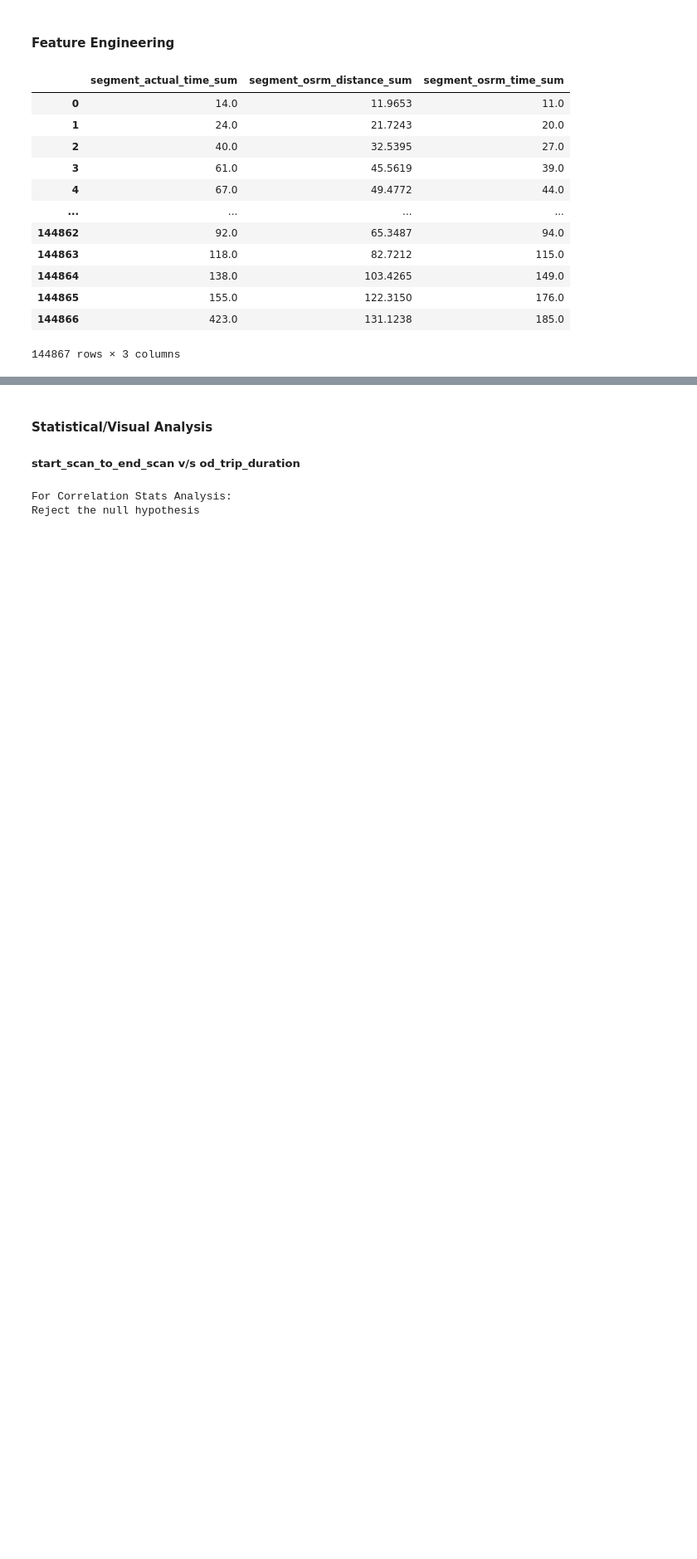
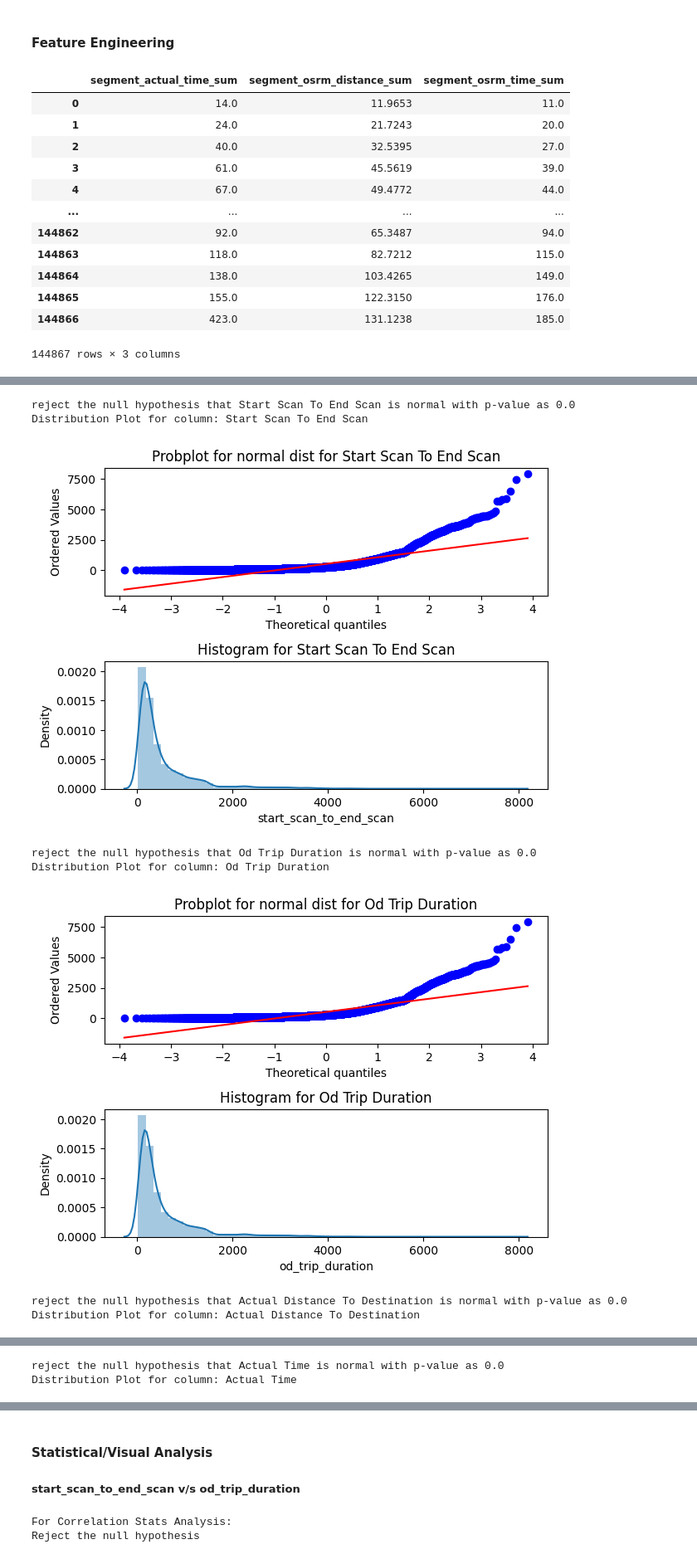
Before and after one commit to trehansalil/delhivery_analysis, a Jupyter notebook: analysis.ipynb, the cells around one changed output, grey strips where cells are left out. Shown at 83% size. Saved outputs shown, nothing was run; the diff lists cells and outputs as text; code cells hidden in the pictures; blank space fills up the shorter version.

```diff
--- a/analysis.ipynb
+++ b/analysis.ipynb
@@ -473,0 +483,23 @@ trip.loc[trip.destination_name.map(state_extractor).apply(lambda x: x is None),
+# %%
+state_dict = {'Northern': ['chandigarh', 'delhi', 'haryana', 'himachal pradesh', 'jammu & kashmir', 'ladakh', 'punjab', 'rajasthan'],
+'North Eastern' : ['assam', 'arunachal pradesh', 'manipur', 'meghalaya', 'mizoram', 'nagaland', 'tripura'],
+'Central': ['chhattisgarh', 'madhya pradesh', 'uttarakhand', 'uttar pradesh'],
+'Eastern': ['bihar', 'jharkhand', 'orissa',  'west bengal'],
+'Western':  ['dadra and nagar haveli',  'daman & diu', 'goa', 'gujarat', 'maharashtra'],
+'Southern': ['andhra pradesh', 'karnataka', 'kerala', 'pondicherry', 'tamil nadu', 'telangana']}
+
+
+state_zone_dict = {}
+[state_zone_dict.update({j : i for j in state_dict[i]}) for i in state_dict]
+state_zone_dict
+
+# Zone variable are going to help with the predictions as nearer/same the zone the lesser distance/margin of error
+trip['source_zone'] = trip.source_state.map(state_zone_dict).astype('category')
+trip['destination_zone'] = trip.destination_state.map(state_zone_dict).astype('category')
+
+# Hilly areas have a comparitively tougher terrains to commute goods. Hence,  this might be another good feature as well.
+
+hilly_states = ['nagaland', 'meghalaya', 'tripura', 'assam', 'jammu & kashmir', 'himachal pradesh', 'arunachal pradesh', 'uttarakhand']
+
+trip['source_hilly_bool'] = trip.source_state.apply(lambda x: 1 if x in hilly_states else 0).astype('category')
+trip['destination_hilly_bool'] = trip.destination_state.apply(lambda x: 1 if x in hilly_states else 0).astype('category')
@@ -473,0 +512,30 @@ trip.loc[trip.destination_name.map(state_extractor).apply(lambda x: x is None),
+# %%
+# numerical Columns
+num_cols = ['start_scan_to_end_scan', 'od_trip_duration',
+       'actual_distance_to_destination', 'actual_time', 'osrm_time',
+       'osrm_distance', 'segment_actual_time_sum', 'segment_osrm_distance_sum',
+       'segment_osrm_time_sum']
+
+for i in num_cols:
+    statistic, p = stats.kstest(trip[i],stats.norm.cdf)
+    if p< alpha:
+        x_label = " ".join([j.capitalize() for j in i.split("_")])
+        print(f"reject the null hypothesis that {x_label} is normal with p-value as {round(p, 3)}")
+    else:
+        print(f"Failed to reject the null hypothesis that {x_label} is normal with p-value as {round(p, 3)}")
+    print(f"Distribution Plot for column: {x_label}\n")
+
+    qq_plot(x=trip[i])
+    plt.show()
+
+# Neither of the declared numerical variables follow normal distribution
+# and are also extremely skewed towards the right.
+# %% [output]
+reject the null hypothesis that Start Scan To End Scan is normal with p-value as 0.0
+Distribution Plot for column: Start Scan To End Scan
+[figure, added]
+reject the null hypothesis that Od Trip Duration is normal with p-value as 0.0
+Distribution Plot for column: Od Trip Duration
+[figure, added]
+reject the null hypothesis that Actual Distance To Destination is normal with p-value as 0.0
+Distribution Plot for column: Actual Distance To Destination
@@ -473,0 +543,2 @@ trip.loc[trip.destination_name.map(state_extractor).apply(lambda x: x is None),
+reject the null hypothesis that Actual Time is normal with p-value as 0.0
+Distribution Plot for column: Actual Time
```
Also changed, not shown: parts of 34 cells of this notebook.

--------------------

◆ PROBLEM STATEMENT ◆
Each line in which the string "value" is found must be copied from the data.

◆ YOUR SOLUTION ◆
+        print(f"reject the null hypothesis that {x_label} is normal with p-value as {round(p, 3)}")
+        print(f"Failed to reject the null hypothesis that {x_label} is normal with p-value as {round(p, 3)}")
+reject the null hypothesis that Start Scan To End Scan is normal with p-value as 0.0
+reject the null hypothesis that Od Trip Duration is normal with p-value as 0.0
+reject the null hypothesis that Actual Distance To Destination is normal with p-value as 0.0
+reject the null hypothesis that Actual Time is normal with p-value as 0.0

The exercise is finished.